* _Task description_:
Filter the entries for the word "auto". Copy each line in which it occurs.

[Data excerpts]
- - -

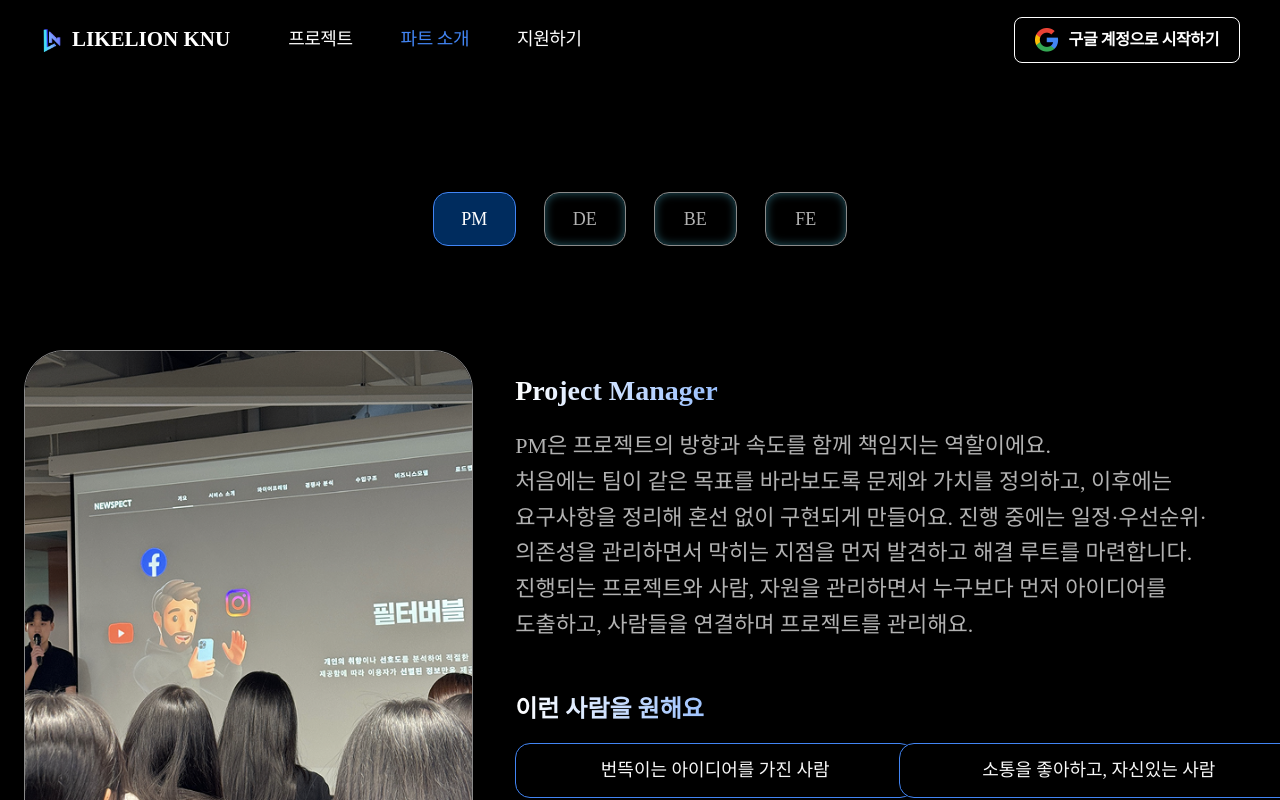
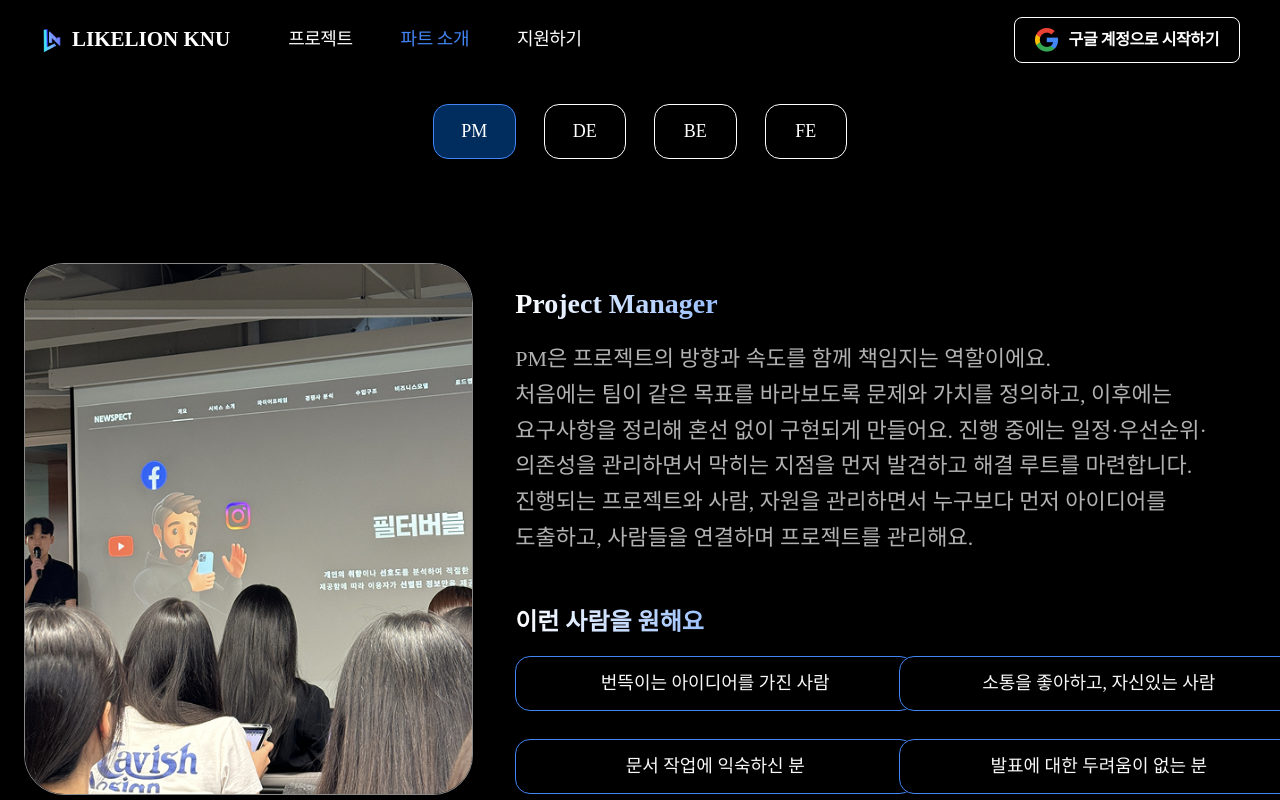
Before and after one commit to likelionknu/apply-page-client, a React (Vite) app: page /part/PM in a window 1280 px wide. Shown: the top 800 px of the page. Built offline with nearby package versions, Linux system fonts and the light colour scheme; a web font is replaced by a local one.

Commit message:
#16 style: 버튼 css 수정

```diff
--- a/src/features/partpage/pages/PartMainPage.tsx
+++ b/src/features/partpage/pages/PartMainPage.tsx
@@ -1,5 +1,6 @@
 import { useNavigate, useParams } from "react-router-dom";
-import Header from "../../../shared/components/Header";
+import Header from "@shared/components/Header";
+import Footer from "@shared/components/Footer";
 // 파트 이미지
 import pmImg from "../assets/pm.png";
 import deImg from "../assets/de.png";
@@ -11,7 +12,8 @@ import cssIcon from "../assets/css.png";
 import jsIcon from "../assets/js.png";
 import tsIcon from "../assets/ts.png";
 import reactIcon from "../assets/react.png";
-import Footer from "../../../shared/components/Footer";
+import type { PartType } from "@shared/types/PartType";
+import Button from "@shared/components/Button";
 
 // 타입 정의
 interface PartData {
@@ -99,7 +101,7 @@ const partDetails: Record<string, PartData> = {
 };
 
 function PartMainPage() {
-  const { part } = useParams<{ part: string }>(); // URL 파라미터에서 part 값 가져옴
+  const { part } = useParams<{ part: PartType }>(); // URL 파라미터에서 part 값 가져옴
   const navigate = useNavigate();
 
   const selectedPart = part?.toUpperCase() ?? "PM"; // 기본값 PM
@@ -116,22 +118,22 @@ function PartMainPage() {
     <div className="bg-black1 text-white1 flex min-h-screen w-full flex-col">
       <Header />
       <main className="w-full grow">
-        <div className="mx-auto flex max-w-[1440px] flex-col items-center px-6 pt-28 pb-12">
+        <div className="mx-auto flex max-w-[1440px] flex-col items-center px-6 pt-6 pb-12">
           {/* <div className="mx-auto flex max-w-6xl flex-col items-center"> */}
           {/* 파트 선택 버튼 */}
           <div className="mx-auto mb-16 flex w-[414px] gap-7">
             {Object.keys(partDetails).map((part) => (
-              <button
-                key={part}
+              <Button
+                variant="part"
                 onClick={() => navigate(`/part/${part}`)}
-                className={`h-[54px] flex-1 rounded-[15px] border text-[18px] transition-all duration-300 ${
+                className={`transition-all duration-300 ${
                   selectedPart === part
-                    ? "border-blue bg-button-active text-white1"
-                    : "border-gray3 text-gray1 hover:border-gray2 shadow-[inset_0_0_10px_rgba(93,226,255,0.4)]"
+                    ? "bg-button-active text-white1 border-blue!"
+                    : "hover:bg-black2 hover:border-gray2 hover:shadow-[inset_0_0_10px_rgba(93,226,255,0.4)]"
                 }`}
               >
                 {part}
-              </button>
+              </Button>
             ))}
           </div>
 
--- a/src/shared/components/Button.tsx
+++ b/src/shared/components/Button.tsx
@@ -9,6 +9,8 @@ const BUTTON_VARIANTS = {
   modal: "w-32 h-11.75 rounded-[20px] border-[1px] text-[14px]",
   // 기타
   etc: "w-49 h-26 rounded-[20px] border-[1.35px] text-[20px]",
+  // 파트 페이지
+  part: "w-21.75 h-13.75 rounded-[15px] border-[1.01px] text-[18px]",
 };
 
 type ButtonVariantType = keyof typeof BUTTON_VARIANTS;
@@ -18,16 +20,22 @@ interface ButtonProps {
   variant: ButtonVariantType;
   children: React.ReactNode;
   onClick?: () => void;
+  className?: string;
 }
 
 // 모달 버튼을 기본값으로
-function Button({ variant = "modal", children, onClick }: ButtonProps) {
+function Button({
+  variant = "modal",
+  children,
+  onClick,
+  className,
+}: ButtonProps) {
   const styles = BUTTON_VARIANTS[variant];
 
   return (
     <button
       type="button"
-      className={`button-style ${styles} flex items-center justify-center leading-6 font-medium`}
+      className={`flex items-center justify-center font-medium ${styles} ${className ?? ""}`}
       onClick={onClick}
     >
       {children}
```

- - -

* _The completed task_:
-        <div className="mx-auto flex max-w-[1440px] flex-col items-center px-6 pt-28 pb-12">
+        <div className="mx-auto flex max-w-[1440px] flex-col items-center px-6 pt-6 pb-12">
           {/* <div className="mx-auto flex max-w-6xl flex-col items-center"> */}
           <div className="mx-auto mb-16 flex w-[414px] gap-7">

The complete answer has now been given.